Audiophiles and archivists strive for the lowest mass and resonance, taking advantage of space-age cantilever and tone arm materials so that the force exerted by the stylus on the grooves is as low as possible. By contrast, a DJ wants a cantilever that can tolerate scratching without bending. Not only is the cantilever (which is hollow) thicker and more robust, but its suspension is tighter to allow increased tracking force without the cartridge body dragging on the record.

To set stylus pressure, minimize the anti-skate. Calibrate the arm by turning the counterweight until the arm floats. Without turning the counterweight, the black “calibrator” ring is rotated until “0” lines up with the black stripe on the arm so that the arm still floats. Now rotate the counterweight until the calibrator ring indicates the desired force. With the anti-skate set to the same value and the turntable spinning, lower the needle down on a groove-less land (in between two tracks, for example), and the arm should stay in place until a groove catches the needle.
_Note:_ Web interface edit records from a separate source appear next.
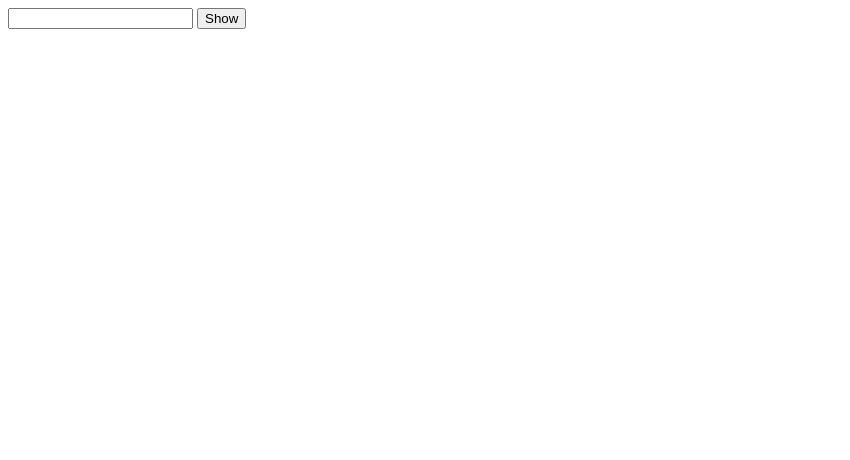
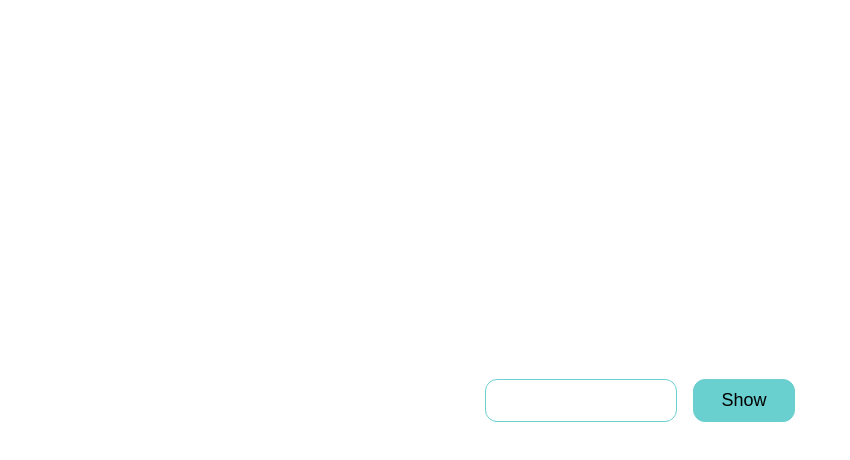
Before and after one commit to sondos-saad/ShowPassword-js, a plain HTML site: page index.html in a window 1280 px wide. Shown: the whole page, without its empty margins (0-850 px from the left). Drawn offline with Linux system fonts and the light colour scheme.

Commit message:
add style

```diff
--- a/index.html
+++ b/index.html
@@ -5,6 +5,7 @@
     <meta http-equiv="X-UA-Compatible" content="IE=edge">
     <meta name="viewport" content="width=device-width, initial-scale=1.0">
     <title>Toggle Show Password</title>
+    <link rel="stylesheet" href="style.css">
 </head>
 <body>
     <input type="password" id="input">
--- /dev/null
+++ b/style.css
@@ -0,0 +1,36 @@
+* {
+  padding: 0;
+  margin: 0;
+  box-sizing: border-box;
+}
+body {
+  display: flex;
+  justify-content: center;
+  align-items: center;
+  gap: 1rem;
+  height: 100vh;
+}
+#input {
+  outline: none;
+  padding: 10px;
+  border-radius: 12px;
+  width: 15%;
+  font-size: 18px;
+  border: 1px solid rgb(105, 207, 207);
+}
+#btn {
+  width: 8%;
+  padding: 10px;
+  border-radius: 12px;
+  border: 1px solid rgb(105, 207, 207);
+  font-size: 18px;
+  background-color: rgb(105, 207, 207);
+  outline: none;
+  cursor: pointer;
+}
+#btn:hover {
+  transition: 0.3s;
+  background-color: rgb(1, 46, 46);
+  color: white;
+  border: 1px solid rgb(1, 46, 46);
+}
```
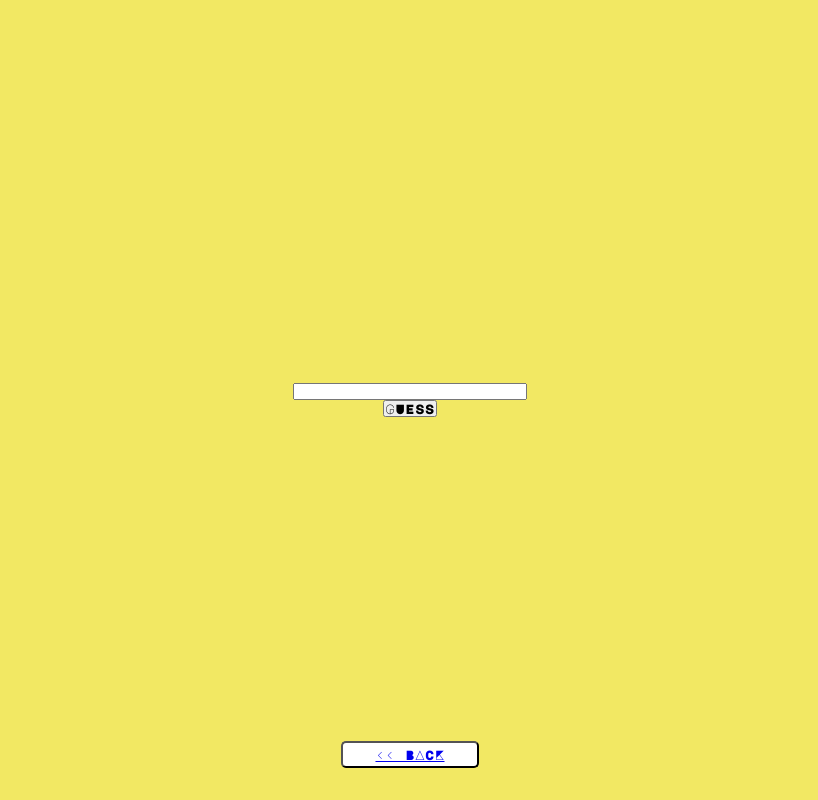
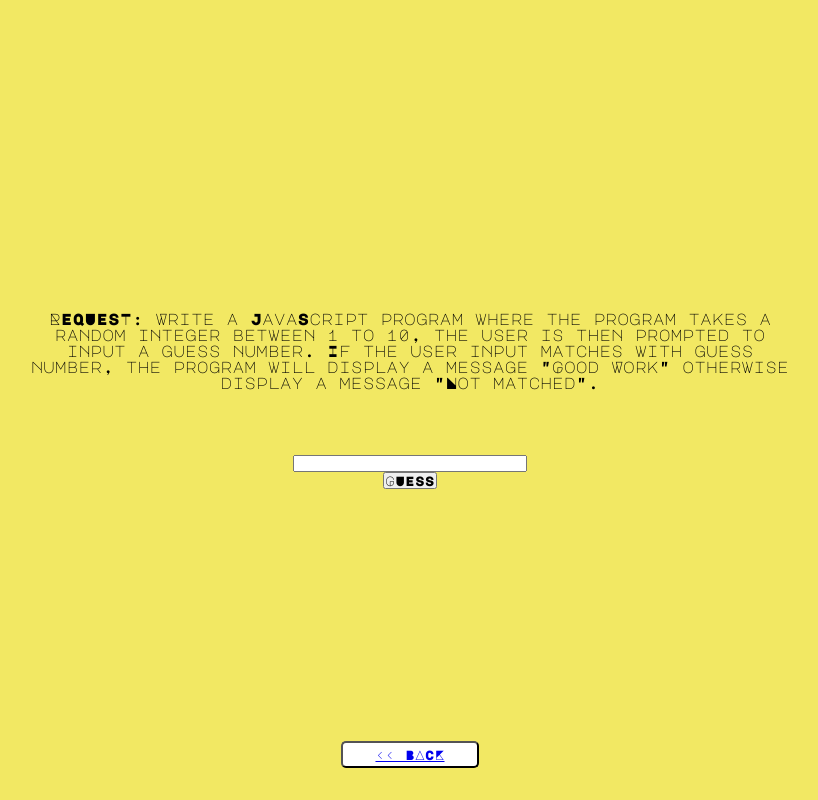
Before and after one commit to Ari-O-Alt/javascript_exercises, a plain HTML site: page pages/guessTheNumber/guessTheNumber.html in a window 1280 px wide. Both pictures are taken after a click on the button "GUESS". Shown: the whole page, without its empty margins (230-1048 px from the left). Drawn offline with Linux system fonts and the light colour scheme.

Commit message:
Added requests for the exercise

```diff
--- a/pages/guessTheNumber/guessTheNumber.css
+++ b/pages/guessTheNumber/guessTheNumber.css
@@ -25,3 +25,8 @@ body {
   background-color: #fff;
   border-radius: 5px;
 }
+
+#request {
+  max-width: 60%;
+  margin-bottom: 4rem;
+}
--- a/pages/guessTheNumber/guessTheNumber.html
+++ b/pages/guessTheNumber/guessTheNumber.html
@@ -9,6 +9,9 @@
 
   <body>
     <div id="app">
+      <div id="request">
+        REQUEST: Write a JavaScript program where the program takes a random integer between 1 to 10, the user is then prompted to input a guess number. If the user input matches with guess number, the program will display a message "Good Work" otherwise display a message "Not matched".
+      </div>
       <input id="userInput" type="text" />
       <button id="button">GUESS</button>
 
--- a/pages/guessTheNumber/guessTheNumber.js
+++ b/pages/guessTheNumber/guessTheNumber.js
@@ -8,17 +8,17 @@ console.log(max);
 const answer = 8;
 console.log(answer);
 
-const button = document.getElementById("button");
+const button = document.getElementById('button');
 
 const printInput = () => {
-  const input = document.getElementById("userInput").value;
+  let input = document.getElementById('userInput').value;
   const userInput = parseInt(input, 10);
   console.log(userInput);
 
   let userAnswer;
 
   if (userInput === answer) {
-    console.log("The answer is correct");
+    console.log('The answer is correct');
     userAnswer = userInput;
   } else if (userInput < answer) {
     console.log(`The correct number is bigger than ${userInput}`);
@@ -29,8 +29,8 @@ const printInput = () => {
     max = userInput - 1;
     console.log(`The correct answer is between ${min} and ${max}`);
   }
-
+  document.getElementById('userInput').value = ' ';
   return userAnswer;
 };
 
-button.addEventListener("click", printInput);
+button.addEventListener('click', printInput);
```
Increase anti-skate if the arm wanders toward the spindle or decrease if it wanders toward the disc edge.

For a standard stereo record, the playback stylus contacts the groove wall at 0.7 mils (0.0007 inches). With no modulation, the top of the groove — at the disc surface — is typically no more than 2 mils (0.002 inches) wide, so that 400 grooves can be squeezed into an inch for a standard stereo LP. By contrast, a club track’s kick and power requires increased depth to keep the needle from bouncing out of the groove, expanding the pitch to less than 100 grooves per inch.
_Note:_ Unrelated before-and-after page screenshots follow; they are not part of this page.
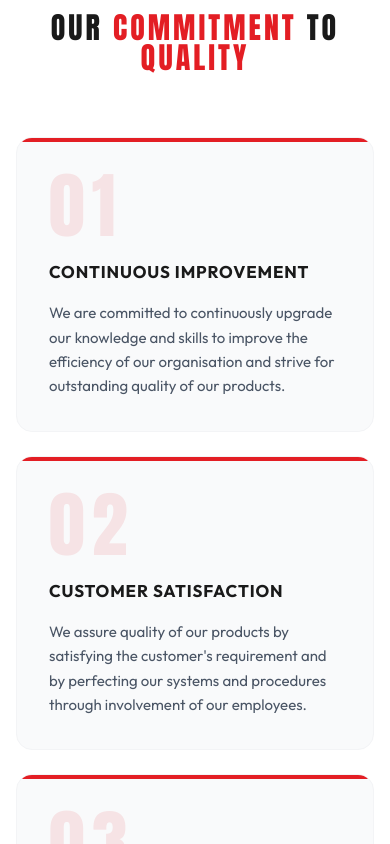
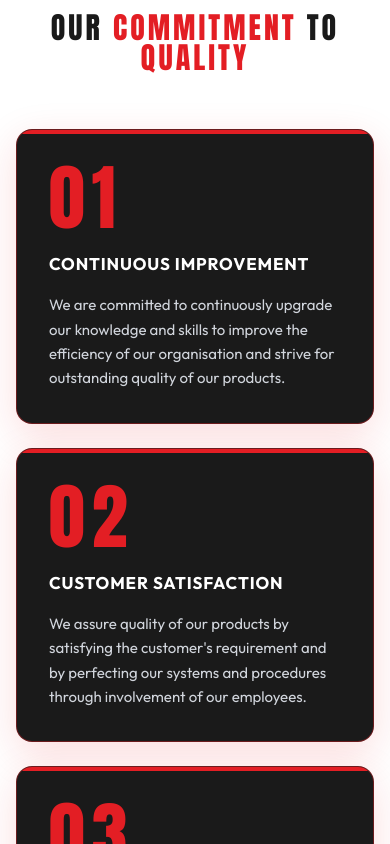
Before and after one commit to R1ssh1/Prayag, a React (Vite) app: page /quality-policy in a window 390 px wide. Shown: the part 840-1684 px from the top of the page. Built offline with nearby package versions, Linux system fonts and the light colour scheme.

Commit message:
feat: add Industries and Quality Policy sections with Vercel deployment configuration

```diff
--- a/src/components/sections/IndustriesSection.tsx
+++ b/src/components/sections/IndustriesSection.tsx
@@ -58,7 +58,7 @@ export const IndustriesSection: React.FC = () => {
 
               {/* Text Content */}
               <div className="absolute bottom-0 left-0 right-0 p-6 flex items-end h-full">
-                <h3 className="font-heading font-black text-white leading-tight uppercase transition-all duration-500 origin-bottom-left text-xl group-hover/card:text-3xl group-hover/card:text-prayag-red">
+                <h3 className="font-body font-bold text-white leading-tight uppercase transition-all duration-500 origin-bottom-left text-xl tracking-wider group-hover/card:text-2xl group-hover/card:text-prayag-red">
                   {industry.name}
                 </h3>
               </div>
@@ -67,8 +67,8 @@ export const IndustriesSection: React.FC = () => {
         </div>
 
         {/* Optional fade edges for marquee */}
-        <div className="absolute inset-y-0 left-0 w-16 sm:w-32 bg-gradient-to-r from-white to-transparent pointer-events-none" />
-        <div className="absolute inset-y-0 right-0 w-16 sm:w-32 bg-gradient-to-l from-white to-transparent pointer-events-none" />
+        <div className="absolute inset-y-0 left-0 w-8 sm:w-16 bg-gradient-to-r from-white/80 to-transparent pointer-events-none" />
+        <div className="absolute inset-y-0 right-0 w-8 sm:w-16 bg-gradient-to-l from-white/80 to-transparent pointer-events-none" />
       </div>
     </section>
   );
--- a/src/components/sections/quality/QualityPolicySection.tsx
+++ b/src/components/sections/quality/QualityPolicySection.tsx
@@ -1,9 +1,52 @@
-import React from "react";
-import { motion } from "framer-motion";
+import React, { useState, useEffect, useRef } from "react";
+import { motion, useInView } from "framer-motion";
 import { SectionHeading } from "../../ui/SectionHeading";
 import { qualityPolicy } from "../../../data/quality";
 
-export const QualityPolicySection: React.FC = () => (
+const PolicyCard = ({ stmt, i, isMobile }: { stmt: any; i: number; isMobile: boolean }) => {
+  const ref = useRef(null);
+  const isInView = useInView(ref, { margin: "-45% 0px -45% 0px" });
+
+  return (
+    <motion.div
+      ref={ref}
+      data-active={isMobile && isInView}
+      initial={{ opacity: 0, y: 30 }}
+      whileInView={{ opacity: 1, y: 0 }}
+      viewport={{ once: true, margin: "-60px" }}
+      transition={{ duration: 0.55, delay: i * 0.1 }}
+      className="group relative bg-gray-50 hover:bg-prayag-black data-[active=true]:bg-prayag-black border border-gray-100 hover:border-prayag-red/40 data-[active=true]:border-prayag-red/40 hover:-translate-y-2 data-[active=true]:-translate-y-2 hover:shadow-[0_12px_40px_rgba(227,30,36,0.15)] data-[active=true]:shadow-[0_12px_40px_rgba(227,30,36,0.15)] rounded-2xl p-8 transition-all duration-400 overflow-hidden"
+    >
+      {/* Red accent bar */}
+      <div className="absolute top-0 left-0 right-0 h-1 bg-prayag-red rounded-t-2xl" aria-hidden="true" />
+
+      {/* Number */}
+      <div className="text-[72px] font-heading font-black leading-none text-prayag-red/10 group-hover:text-prayag-red group-data-[active=true]:text-prayag-red transition-colors duration-300 select-none mb-4">
+        {stmt.number}
+      </div>
+
+      {/* Content */}
+      <h3 className="font-body font-bold text-[17px] uppercase tracking-wider text-prayag-black group-hover:!text-white group-data-[active=true]:!text-white transition-colors duration-300 mb-4">
+        {stmt.heading}
+      </h3>
+      <p className="font-body text-[15px] leading-relaxed text-gray-600 group-hover:text-gray-300 group-data-[active=true]:text-gray-300 transition-colors duration-300">
+        {stmt.body}
+      </p>
+    </motion.div>
+  );
+};
+
+export const QualityPolicySection: React.FC = () => {
+  const [isMobile, setIsMobile] = useState(false);
+
+  useEffect(() => {
+    const checkMobile = () => setIsMobile(window.innerWidth < 1024);
+    checkMobile(); // initial check
+    window.addEventListener("resize", checkMobile);
+    return () => window.removeEventListener("resize", checkMobile);
+  }, []);
+
+  return (
   <section
     id="policy-statements"
     className="bg-white py-24 lg:py-36"
@@ -37,30 +80,7 @@ export const QualityPolicySection: React.FC = () => (
       {/* Three policy statement cards */}
       <div className="grid grid-cols-1 lg:grid-cols-3 gap-6 mb-20">
         {qualityPolicy.statements.map((stmt, i) => (
-          <motion.div
-            key={stmt.id}
-            initial={{ opacity: 0, y: 30 }}
-            whileInView={{ opacity: 1, y: 0 }}
-            viewport={{ once: true, margin: "-60px" }}
-            transition={{ duration: 0.55, delay: i * 0.1 }}
-            className="group relative bg-gray-50 hover:bg-prayag-black border border-gray-100 hover:border-prayag-red/40 hover:-translate-y-2 hover:shadow-[0_12px_40px_rgba(227,30,36,0.15)] rounded-2xl p-8 transition-all duration-400 overflow-hidden"
-          >
-            {/* Red accent bar */}
-            <div className="absolute top-0 left-0 right-0 h-1 bg-prayag-red rounded-t-2xl" aria-hidden="true" />
-
-            {/* Number */}
-            <div className="text-[72px] font-heading font-black leading-none text-prayag-red/10 group-hover:text-prayag-red transition-colors duration-300 select-none mb-4">
-              {stmt.number}
-            </div>
-
-            {/* Content */}
-            <h3 className="font-body font-bold text-[17px] uppercase tracking-wider text-prayag-black group-hover:!text-white transition-colors duration-300 mb-4">
-              {stmt.heading}
-            </h3>
-            <p className="font-body text-[15px] leading-relaxed text-gray-600 group-hover:text-gray-300 transition-colors duration-300">
-              {stmt.body}
-            </p>
-          </motion.div>
+          <PolicyCard key={stmt.id} stmt={stmt} i={i} isMobile={isMobile} />
         ))}
       </div>
 
@@ -100,4 +120,5 @@ export const QualityPolicySection: React.FC = () => (
       </motion.div>
     </div>
   </section>
-);
+  );
+};
```
Also changed, not shown: vercel.json (added).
Figure C: The VTA (seen under stylus) is optimized when the arm and headshell are parallel to the disc surface. This is accomplished when the user raises or lowers the arm at the pivot point.

If, like me, you play 78 rpm records for archiving purposes, you’ll need something other than the stereo needle, which typically has a 2.7- to 3-mil tip radius and costs around $50. Different eras and wear patterns require a wider tip radius range (from 2-mil to 5-mil, for example), whereas prices are easily three- to five-times standard.

Last fall, I purchased two Audio-Technica AT-SL120 turntables specifically for their ability to play 78 rpm records. The AT looks like an exact Technics clone, but pressing both the 33 and 45 buttons engages a high-speed mode — although there is no strobe to indicate speed accuracy. Note: While the stock SL120 has two speeds, there is an aftermarket 78 rpm mod available, but it’s not for sale in “kit” form.

The next time I tackle this subject, I’ll address stylus size optimization, preamps, disc equalization and artifact-removal software. Until then, groove on!

Eddie credits his dad for inspiring his life and career. Listen to his 78 rpm transfers at